Alliance Supports Idea of Legislators Getting Into the Fraud-Fighting Game

July 25, 2003

The Alliance of American Insurers is reportedly confident that the National Conference of Insurance Legislators’ (NCOIL) recent unanimous adoption of a model insurance antifraud bill will add an effective new arrow to the quiver of law enforcement officials attacking this insidious crime.

“Fraud is far from being a victimless crime. It costs consumers dearly through higher insurance costs. The insurance industry spends $650 million annually trying to detect and deter fraud. This total does not count the untold millions in money paid out for undetected fraudulent claims,” said Kirk Hansen, Alliance director of claims.
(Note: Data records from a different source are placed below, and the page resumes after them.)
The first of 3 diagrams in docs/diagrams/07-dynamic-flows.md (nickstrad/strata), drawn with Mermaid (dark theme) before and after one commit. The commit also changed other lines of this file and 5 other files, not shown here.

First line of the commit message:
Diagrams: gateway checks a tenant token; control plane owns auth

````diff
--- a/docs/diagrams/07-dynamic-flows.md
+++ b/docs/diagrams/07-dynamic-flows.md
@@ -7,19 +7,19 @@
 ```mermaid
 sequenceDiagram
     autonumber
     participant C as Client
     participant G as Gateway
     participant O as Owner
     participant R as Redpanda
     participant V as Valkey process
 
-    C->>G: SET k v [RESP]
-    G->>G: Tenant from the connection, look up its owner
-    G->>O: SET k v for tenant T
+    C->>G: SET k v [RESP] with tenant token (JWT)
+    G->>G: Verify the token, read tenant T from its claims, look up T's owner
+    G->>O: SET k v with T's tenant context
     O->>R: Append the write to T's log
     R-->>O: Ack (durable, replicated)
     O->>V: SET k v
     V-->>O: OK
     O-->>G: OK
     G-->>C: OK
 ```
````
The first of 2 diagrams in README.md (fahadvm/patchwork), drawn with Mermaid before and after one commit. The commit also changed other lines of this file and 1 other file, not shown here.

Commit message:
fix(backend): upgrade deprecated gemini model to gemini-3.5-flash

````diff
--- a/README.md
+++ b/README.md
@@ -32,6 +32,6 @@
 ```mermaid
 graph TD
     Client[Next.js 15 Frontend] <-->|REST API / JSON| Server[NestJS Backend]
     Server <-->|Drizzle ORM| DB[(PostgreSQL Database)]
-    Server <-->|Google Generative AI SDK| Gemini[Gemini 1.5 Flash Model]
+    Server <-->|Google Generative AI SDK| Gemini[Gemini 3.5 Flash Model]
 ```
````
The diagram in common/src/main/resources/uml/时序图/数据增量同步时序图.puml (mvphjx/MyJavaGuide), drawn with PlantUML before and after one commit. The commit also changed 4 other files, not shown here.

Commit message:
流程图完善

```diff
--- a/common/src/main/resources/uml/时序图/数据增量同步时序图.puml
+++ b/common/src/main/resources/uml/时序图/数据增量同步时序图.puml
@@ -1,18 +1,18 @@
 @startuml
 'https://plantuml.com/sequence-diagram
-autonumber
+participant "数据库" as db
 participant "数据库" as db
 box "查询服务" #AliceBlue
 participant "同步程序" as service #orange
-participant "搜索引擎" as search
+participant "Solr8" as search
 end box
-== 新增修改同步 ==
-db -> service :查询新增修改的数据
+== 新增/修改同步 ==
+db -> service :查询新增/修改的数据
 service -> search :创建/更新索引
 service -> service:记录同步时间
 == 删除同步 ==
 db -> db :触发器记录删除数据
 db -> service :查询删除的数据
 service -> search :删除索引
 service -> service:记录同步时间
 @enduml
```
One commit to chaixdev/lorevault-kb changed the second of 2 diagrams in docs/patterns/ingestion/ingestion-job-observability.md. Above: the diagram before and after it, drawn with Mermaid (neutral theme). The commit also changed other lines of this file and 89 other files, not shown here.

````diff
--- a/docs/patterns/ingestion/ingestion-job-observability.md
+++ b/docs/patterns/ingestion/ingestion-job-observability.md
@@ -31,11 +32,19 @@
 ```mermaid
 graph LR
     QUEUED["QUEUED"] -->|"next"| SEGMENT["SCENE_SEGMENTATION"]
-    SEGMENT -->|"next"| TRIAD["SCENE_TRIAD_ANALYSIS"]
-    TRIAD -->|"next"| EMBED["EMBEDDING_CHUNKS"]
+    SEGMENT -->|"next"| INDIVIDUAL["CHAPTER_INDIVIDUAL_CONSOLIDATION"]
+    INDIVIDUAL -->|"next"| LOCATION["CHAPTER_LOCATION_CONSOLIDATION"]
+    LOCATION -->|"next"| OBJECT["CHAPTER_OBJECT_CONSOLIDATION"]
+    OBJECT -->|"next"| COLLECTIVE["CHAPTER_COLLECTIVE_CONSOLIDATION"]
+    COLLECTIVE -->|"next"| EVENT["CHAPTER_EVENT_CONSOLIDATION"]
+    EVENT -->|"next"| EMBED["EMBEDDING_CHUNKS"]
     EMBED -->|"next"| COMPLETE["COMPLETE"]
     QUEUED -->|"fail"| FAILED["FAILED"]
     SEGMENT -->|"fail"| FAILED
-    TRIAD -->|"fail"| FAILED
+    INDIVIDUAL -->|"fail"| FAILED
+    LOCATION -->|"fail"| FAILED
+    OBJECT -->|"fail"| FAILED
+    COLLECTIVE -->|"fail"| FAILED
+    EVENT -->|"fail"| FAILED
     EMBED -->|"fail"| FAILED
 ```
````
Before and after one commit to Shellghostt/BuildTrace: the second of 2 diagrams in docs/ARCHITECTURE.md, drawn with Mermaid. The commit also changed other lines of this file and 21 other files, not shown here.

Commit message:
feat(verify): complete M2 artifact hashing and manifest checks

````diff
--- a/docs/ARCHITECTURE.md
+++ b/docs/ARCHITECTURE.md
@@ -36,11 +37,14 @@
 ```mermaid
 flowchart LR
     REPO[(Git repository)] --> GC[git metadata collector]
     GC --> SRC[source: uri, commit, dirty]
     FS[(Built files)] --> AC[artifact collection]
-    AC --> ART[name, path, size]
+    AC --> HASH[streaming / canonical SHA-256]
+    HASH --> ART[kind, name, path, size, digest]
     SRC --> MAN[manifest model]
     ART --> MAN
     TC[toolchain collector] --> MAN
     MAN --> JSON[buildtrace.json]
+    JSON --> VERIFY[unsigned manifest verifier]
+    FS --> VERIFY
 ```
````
The model bill would reportedly make it a crime for a person who acts as a runner, capper or steerer for the intent of seeking to falsely or fraudulently assert a claim against an insurer. A “runner,” “capper” or “steerer” is defined as a person who, directly or indirectly, procures or attempts to procure a client, patient or customer at the direction of a medical care provider whose intent is to seek to obtain benefits under a contract of insurance or to assert a claim against an insured or an insurer for providing services to the client, patient or customer.

“Perpetrators of insurance fraud need to be put in jail, not only to get them off the streets, but also to deter others who might be tempted to commit fraud. This model gives states a strongly-worded, uniform bill that can be passed easily in the states, and will help put the bad guys behind bars,” continued Hansen.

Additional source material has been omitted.